▶ [What you have to do]: Copy out exactly the stretch of the listing below that begins at the line containing "author, content, cover" and ends at the line containing "post to Wix\nPOST", and copy nothing outside it.

▶ [Data records]:
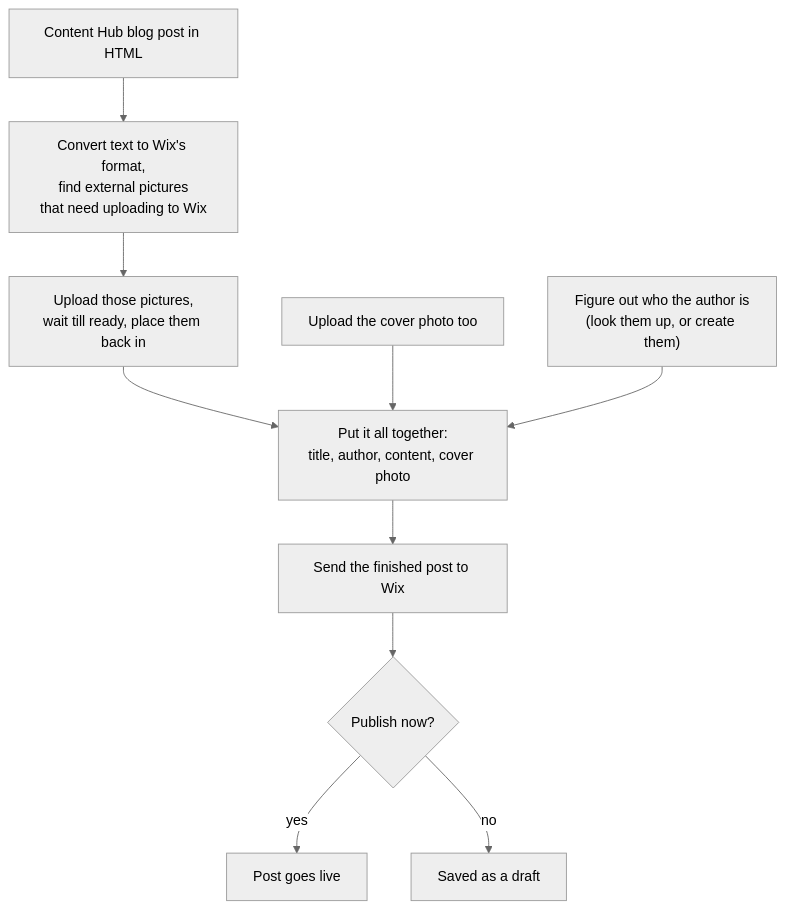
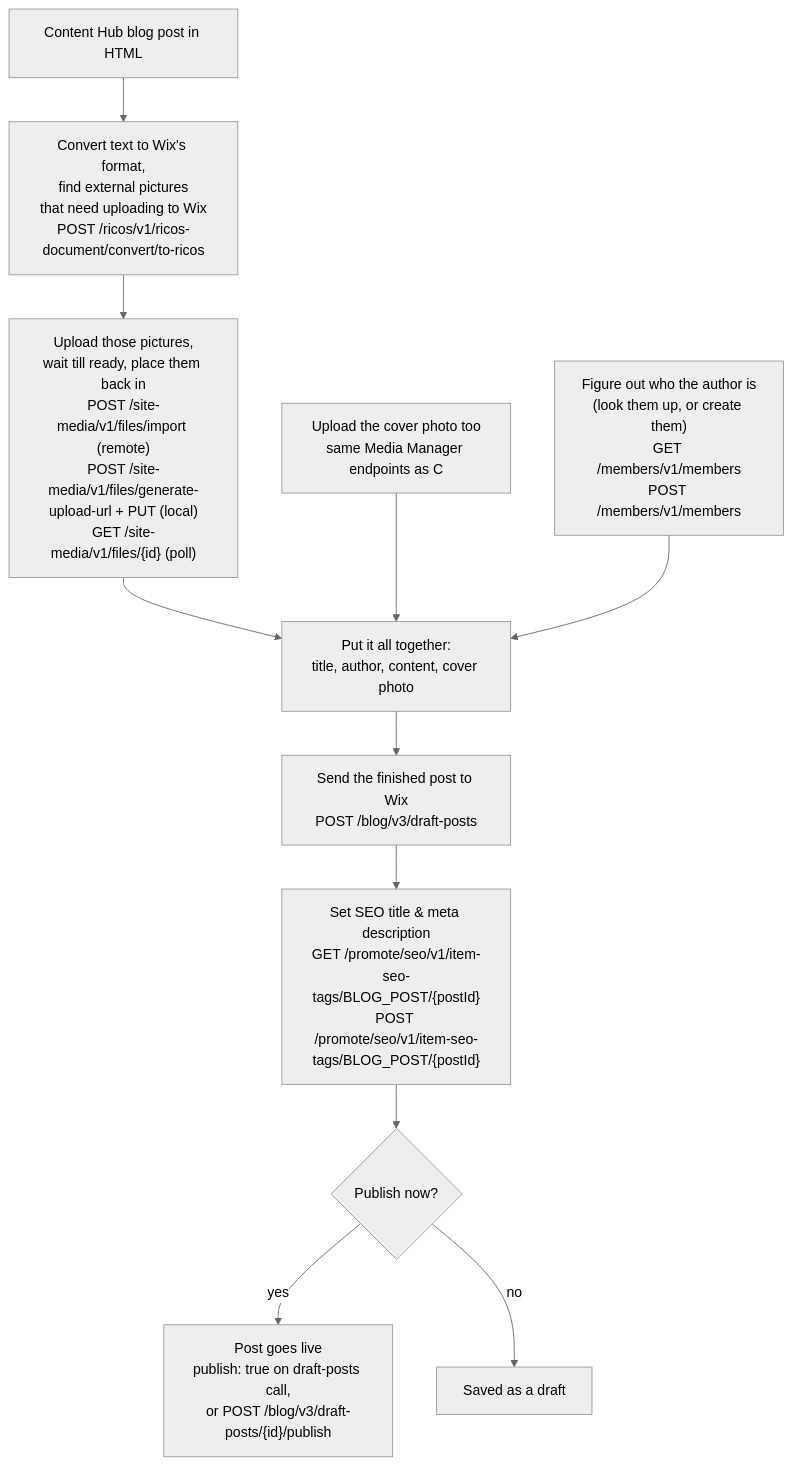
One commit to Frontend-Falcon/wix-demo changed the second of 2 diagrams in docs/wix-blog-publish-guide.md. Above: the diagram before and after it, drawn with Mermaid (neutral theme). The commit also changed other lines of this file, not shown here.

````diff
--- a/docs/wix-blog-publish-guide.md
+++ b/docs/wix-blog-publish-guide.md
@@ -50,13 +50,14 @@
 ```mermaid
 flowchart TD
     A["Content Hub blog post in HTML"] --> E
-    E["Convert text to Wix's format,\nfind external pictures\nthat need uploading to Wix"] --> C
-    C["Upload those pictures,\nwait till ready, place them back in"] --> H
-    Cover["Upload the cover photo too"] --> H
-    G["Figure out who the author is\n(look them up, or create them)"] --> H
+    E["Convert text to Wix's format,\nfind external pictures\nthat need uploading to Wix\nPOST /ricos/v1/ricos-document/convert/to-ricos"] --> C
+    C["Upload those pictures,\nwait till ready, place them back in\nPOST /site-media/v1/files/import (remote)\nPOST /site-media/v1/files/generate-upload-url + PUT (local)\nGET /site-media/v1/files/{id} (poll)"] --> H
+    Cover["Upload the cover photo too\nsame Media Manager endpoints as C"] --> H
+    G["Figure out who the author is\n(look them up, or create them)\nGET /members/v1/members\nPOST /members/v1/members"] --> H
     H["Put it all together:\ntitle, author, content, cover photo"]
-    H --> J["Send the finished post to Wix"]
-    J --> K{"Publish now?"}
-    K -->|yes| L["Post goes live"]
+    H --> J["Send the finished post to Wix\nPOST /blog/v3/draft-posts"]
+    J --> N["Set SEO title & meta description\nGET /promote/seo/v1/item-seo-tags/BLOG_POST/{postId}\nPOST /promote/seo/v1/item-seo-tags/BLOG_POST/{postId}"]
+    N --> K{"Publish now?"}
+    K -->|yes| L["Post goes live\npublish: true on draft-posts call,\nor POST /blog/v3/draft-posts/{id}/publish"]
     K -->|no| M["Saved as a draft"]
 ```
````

...

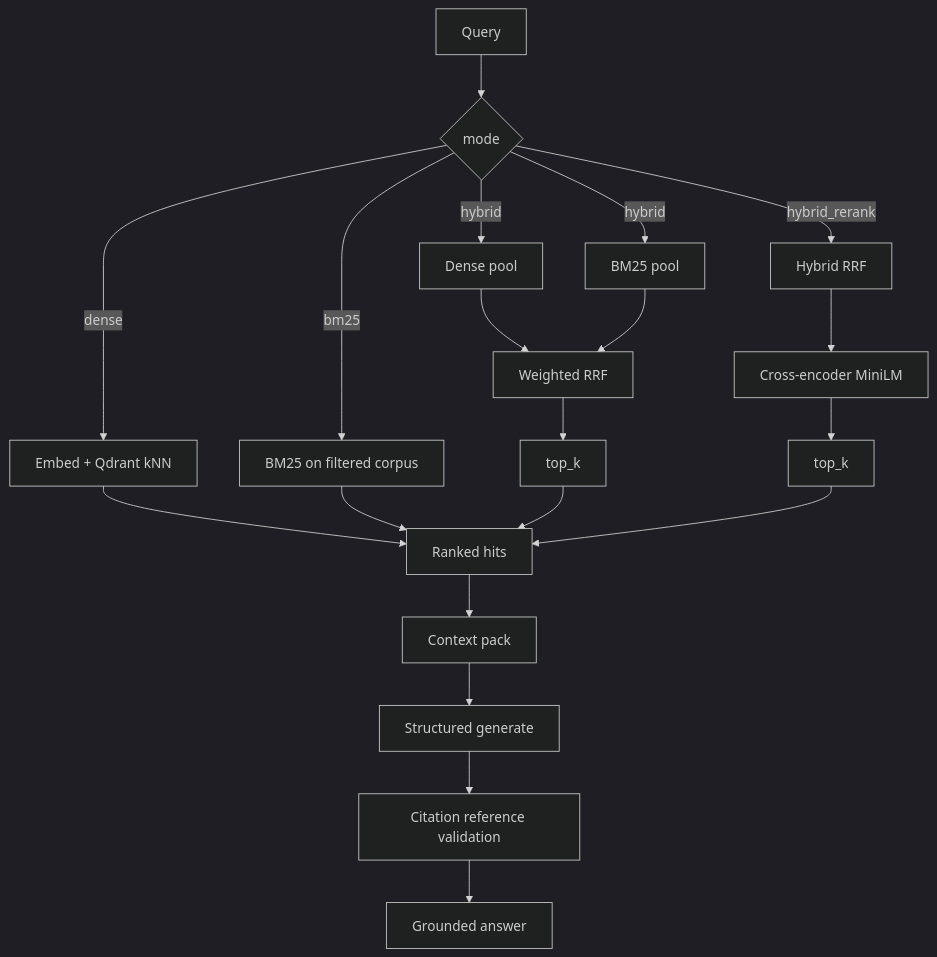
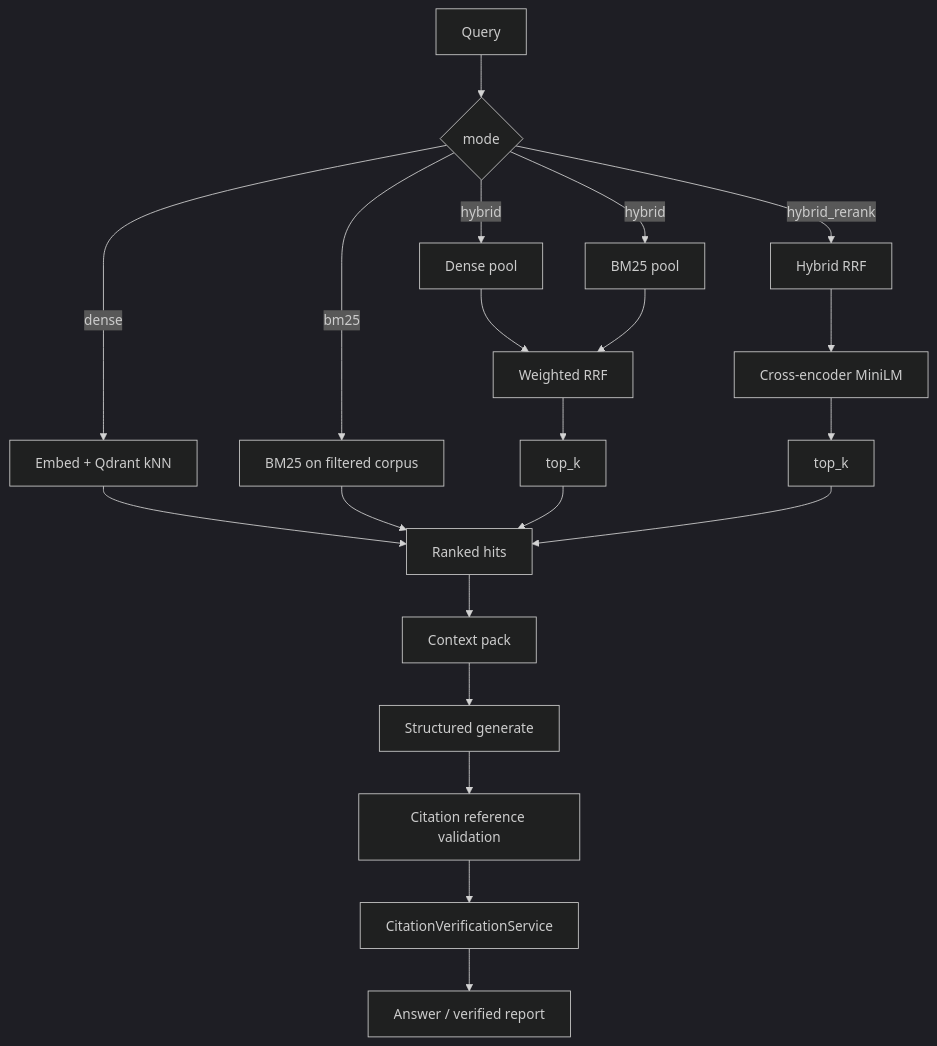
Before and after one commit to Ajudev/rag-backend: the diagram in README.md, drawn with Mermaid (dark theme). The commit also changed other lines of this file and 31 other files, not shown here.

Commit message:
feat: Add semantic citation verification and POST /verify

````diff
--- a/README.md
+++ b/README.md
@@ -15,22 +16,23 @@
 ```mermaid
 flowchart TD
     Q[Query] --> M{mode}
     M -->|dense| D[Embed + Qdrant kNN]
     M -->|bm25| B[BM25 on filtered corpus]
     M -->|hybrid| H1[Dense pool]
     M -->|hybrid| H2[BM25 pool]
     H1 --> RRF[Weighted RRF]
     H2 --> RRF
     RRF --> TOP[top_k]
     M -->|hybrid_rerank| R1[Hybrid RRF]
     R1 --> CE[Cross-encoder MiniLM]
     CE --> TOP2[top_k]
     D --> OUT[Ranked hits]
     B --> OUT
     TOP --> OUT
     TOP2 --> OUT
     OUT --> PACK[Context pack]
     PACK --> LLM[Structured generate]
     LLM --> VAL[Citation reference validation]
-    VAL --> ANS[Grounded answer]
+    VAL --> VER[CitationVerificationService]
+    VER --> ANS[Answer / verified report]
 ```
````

--

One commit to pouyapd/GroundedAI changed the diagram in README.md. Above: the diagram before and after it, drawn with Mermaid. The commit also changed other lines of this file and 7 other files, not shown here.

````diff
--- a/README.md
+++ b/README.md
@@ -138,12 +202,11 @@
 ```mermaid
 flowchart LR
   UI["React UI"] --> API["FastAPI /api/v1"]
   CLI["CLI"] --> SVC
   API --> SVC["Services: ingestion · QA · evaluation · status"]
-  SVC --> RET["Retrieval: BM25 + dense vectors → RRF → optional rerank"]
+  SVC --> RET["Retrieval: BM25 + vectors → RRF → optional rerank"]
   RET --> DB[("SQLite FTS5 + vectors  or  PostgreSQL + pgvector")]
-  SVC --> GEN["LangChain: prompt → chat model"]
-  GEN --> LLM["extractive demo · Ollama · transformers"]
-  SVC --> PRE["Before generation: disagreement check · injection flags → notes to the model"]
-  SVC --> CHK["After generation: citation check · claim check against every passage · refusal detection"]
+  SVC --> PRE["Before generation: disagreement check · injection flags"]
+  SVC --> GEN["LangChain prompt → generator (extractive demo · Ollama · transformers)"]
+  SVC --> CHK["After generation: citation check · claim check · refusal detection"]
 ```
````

▶ [Output below]:
     H["Put it all together:\ntitle, author, content, cover photo"]
-    H --> J["Send the finished post to Wix"]
-    J --> K{"Publish now?"}
-    K -->|yes| L["Post goes live"]
+    H --> J["Send the finished post to Wix\nPOST /blog/v3/draft-posts"]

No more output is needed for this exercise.